Senator Richard J. Durbin, the No. 2 Senate Democrat, said on Sunday that Mr. Trump’s nominee would most likely be in the mold of Justice Gorsuch, who received unanimous Republican support in his confirmation vote and who Mr. Durbin said had voted “in lock step on the Republican conservative side.”
“They want to fill this vacancy to give them an advantage in any future rulings,” Mr. Durbin said on NBC’s “Meet the Press.”
Senator Chuck Schumer, the Democratic leader, wrote in a Times Op-Ed last week that if Mr. Trump’s first candidate failed, it would be wise to select a more moderate nominee. In a phone call with Mr. Trump, Mr. Schumer even floated the idea of nominating Judge Merrick B. Garland, President Barack Obama’s failed nominee in 2016.
The nomination vote will be difficult for Senate Democrats in red states who are up for re-election in November, including Heidi Heitkamp of North Dakota, Joe Donnelly of Indiana and Joe Manchin III of West Virginia. A decision by one or all of them to try to bolster their standing with Republican-leaning voters would undermine Democratic leaders.
Democrats fear that Mr. Trump’s nominee could favor the reversal of Roe v. Wade, the Supreme Court’s 1973 decision that established a constitutional right to an abortion. Here is what each of the four finalists has had to say on the topic.
— Noah Weiland
Will the nominee arrive in secret? Will the runner-up be a decoy?
Whereas Mr. Obama opted for conventional ceremony in announcing his Supreme Court nominees, Mr. Trump prefers prime-time spectacle. Last year’s nomination of Justice Gorsuch was framed as a reality television-like cliffhanger: Who would it be? Were both finalists backstage at the White House? Would Mr. Trump change his mind at the last minute?
Dozens of lawmakers, family members and aides gathered in the East Room of the White House, where Mr. Trump made a red carpet entrance, then delivered a two-minute-long preamble, prolonging the mystery. When he revealed his selection, Mr. Gorsuch and his wife entered the room to a standing ovation.

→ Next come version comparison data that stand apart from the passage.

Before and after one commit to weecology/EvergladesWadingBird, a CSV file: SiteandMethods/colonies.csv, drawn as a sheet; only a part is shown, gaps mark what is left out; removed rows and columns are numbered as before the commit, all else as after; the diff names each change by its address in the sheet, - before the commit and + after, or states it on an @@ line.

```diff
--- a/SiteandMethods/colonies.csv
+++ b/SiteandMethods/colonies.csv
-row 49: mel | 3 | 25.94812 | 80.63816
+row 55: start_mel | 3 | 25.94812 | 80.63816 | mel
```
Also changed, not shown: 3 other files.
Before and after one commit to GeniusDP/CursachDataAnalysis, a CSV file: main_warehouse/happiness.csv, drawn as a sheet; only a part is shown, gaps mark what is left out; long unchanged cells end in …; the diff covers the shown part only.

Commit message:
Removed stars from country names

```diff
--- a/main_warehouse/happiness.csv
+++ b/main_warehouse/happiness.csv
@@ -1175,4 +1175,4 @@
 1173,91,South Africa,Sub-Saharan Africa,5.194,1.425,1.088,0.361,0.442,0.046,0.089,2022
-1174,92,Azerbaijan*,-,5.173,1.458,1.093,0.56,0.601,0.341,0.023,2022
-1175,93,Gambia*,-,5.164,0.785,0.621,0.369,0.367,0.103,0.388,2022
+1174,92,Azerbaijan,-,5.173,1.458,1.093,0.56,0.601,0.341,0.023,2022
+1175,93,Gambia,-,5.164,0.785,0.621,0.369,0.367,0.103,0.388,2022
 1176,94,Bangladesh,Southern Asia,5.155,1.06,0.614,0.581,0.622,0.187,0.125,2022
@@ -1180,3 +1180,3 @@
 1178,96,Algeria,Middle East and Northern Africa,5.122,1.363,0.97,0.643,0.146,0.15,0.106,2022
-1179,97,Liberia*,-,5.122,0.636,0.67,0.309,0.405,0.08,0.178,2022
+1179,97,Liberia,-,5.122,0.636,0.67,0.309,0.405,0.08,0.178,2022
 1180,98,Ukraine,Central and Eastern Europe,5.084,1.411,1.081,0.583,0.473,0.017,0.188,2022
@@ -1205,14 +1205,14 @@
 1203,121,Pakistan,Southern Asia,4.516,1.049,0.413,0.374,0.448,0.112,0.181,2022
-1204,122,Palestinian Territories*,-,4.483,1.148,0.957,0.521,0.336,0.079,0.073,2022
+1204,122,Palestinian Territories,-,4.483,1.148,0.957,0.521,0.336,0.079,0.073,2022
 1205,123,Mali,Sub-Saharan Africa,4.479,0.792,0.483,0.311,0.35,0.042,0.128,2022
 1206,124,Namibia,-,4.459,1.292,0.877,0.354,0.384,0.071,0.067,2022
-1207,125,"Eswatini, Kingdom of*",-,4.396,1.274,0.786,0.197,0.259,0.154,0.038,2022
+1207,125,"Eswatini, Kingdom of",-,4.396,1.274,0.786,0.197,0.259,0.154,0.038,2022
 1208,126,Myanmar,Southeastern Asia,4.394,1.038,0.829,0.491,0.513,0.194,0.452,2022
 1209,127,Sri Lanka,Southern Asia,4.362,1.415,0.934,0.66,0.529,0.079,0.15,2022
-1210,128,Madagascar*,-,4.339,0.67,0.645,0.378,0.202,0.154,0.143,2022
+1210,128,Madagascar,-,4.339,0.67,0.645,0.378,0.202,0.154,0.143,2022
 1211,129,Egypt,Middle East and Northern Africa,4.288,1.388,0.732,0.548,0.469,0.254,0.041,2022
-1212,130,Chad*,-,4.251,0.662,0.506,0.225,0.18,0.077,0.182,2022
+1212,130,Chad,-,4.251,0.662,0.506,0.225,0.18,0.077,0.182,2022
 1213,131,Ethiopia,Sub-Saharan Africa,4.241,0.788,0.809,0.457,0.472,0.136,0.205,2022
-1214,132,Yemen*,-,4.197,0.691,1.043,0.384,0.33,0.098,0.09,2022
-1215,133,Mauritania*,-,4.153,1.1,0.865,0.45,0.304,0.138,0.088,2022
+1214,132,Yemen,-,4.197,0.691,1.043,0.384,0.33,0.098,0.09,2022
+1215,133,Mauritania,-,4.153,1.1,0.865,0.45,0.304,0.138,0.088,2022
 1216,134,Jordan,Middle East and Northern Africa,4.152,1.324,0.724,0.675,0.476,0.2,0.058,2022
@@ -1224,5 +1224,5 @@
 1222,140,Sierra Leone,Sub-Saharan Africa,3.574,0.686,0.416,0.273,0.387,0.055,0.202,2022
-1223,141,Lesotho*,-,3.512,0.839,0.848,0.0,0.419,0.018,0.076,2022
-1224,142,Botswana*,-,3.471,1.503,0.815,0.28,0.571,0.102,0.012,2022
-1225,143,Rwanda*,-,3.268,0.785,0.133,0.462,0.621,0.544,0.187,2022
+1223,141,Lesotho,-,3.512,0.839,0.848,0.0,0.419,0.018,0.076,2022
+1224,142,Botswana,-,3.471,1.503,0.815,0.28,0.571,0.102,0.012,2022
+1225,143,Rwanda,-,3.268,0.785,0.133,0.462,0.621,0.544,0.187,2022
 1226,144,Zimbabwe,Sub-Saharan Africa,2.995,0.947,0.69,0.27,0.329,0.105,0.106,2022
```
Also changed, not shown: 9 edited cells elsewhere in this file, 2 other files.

“So was that a surprise?” Mr. Trump asked the crowd with a grin. “Was it?”
Adding to the suspense, a camera crew had spotted Judge Hardiman driving in Pennsylvania just hours before Mr. Trump announced his choice. Judge Hardiman claimed he was merely visiting someone in Altoona, a Pennsylvania town about 100 miles east of Pittsburgh, where Judge Hardiman keeps his chambers. But White House aides suggested that it was part of a plan to distract the news media.
Mr. Trump seemed to rely on that kind of speculation to enhance the drama of the televised selection. Word of the pick leaked only selectively in the hours leading up to the event, meaning many of those tuning in were learning of Mr. Gorsuch’s nomination for the first time as Mr. Trump read out his name.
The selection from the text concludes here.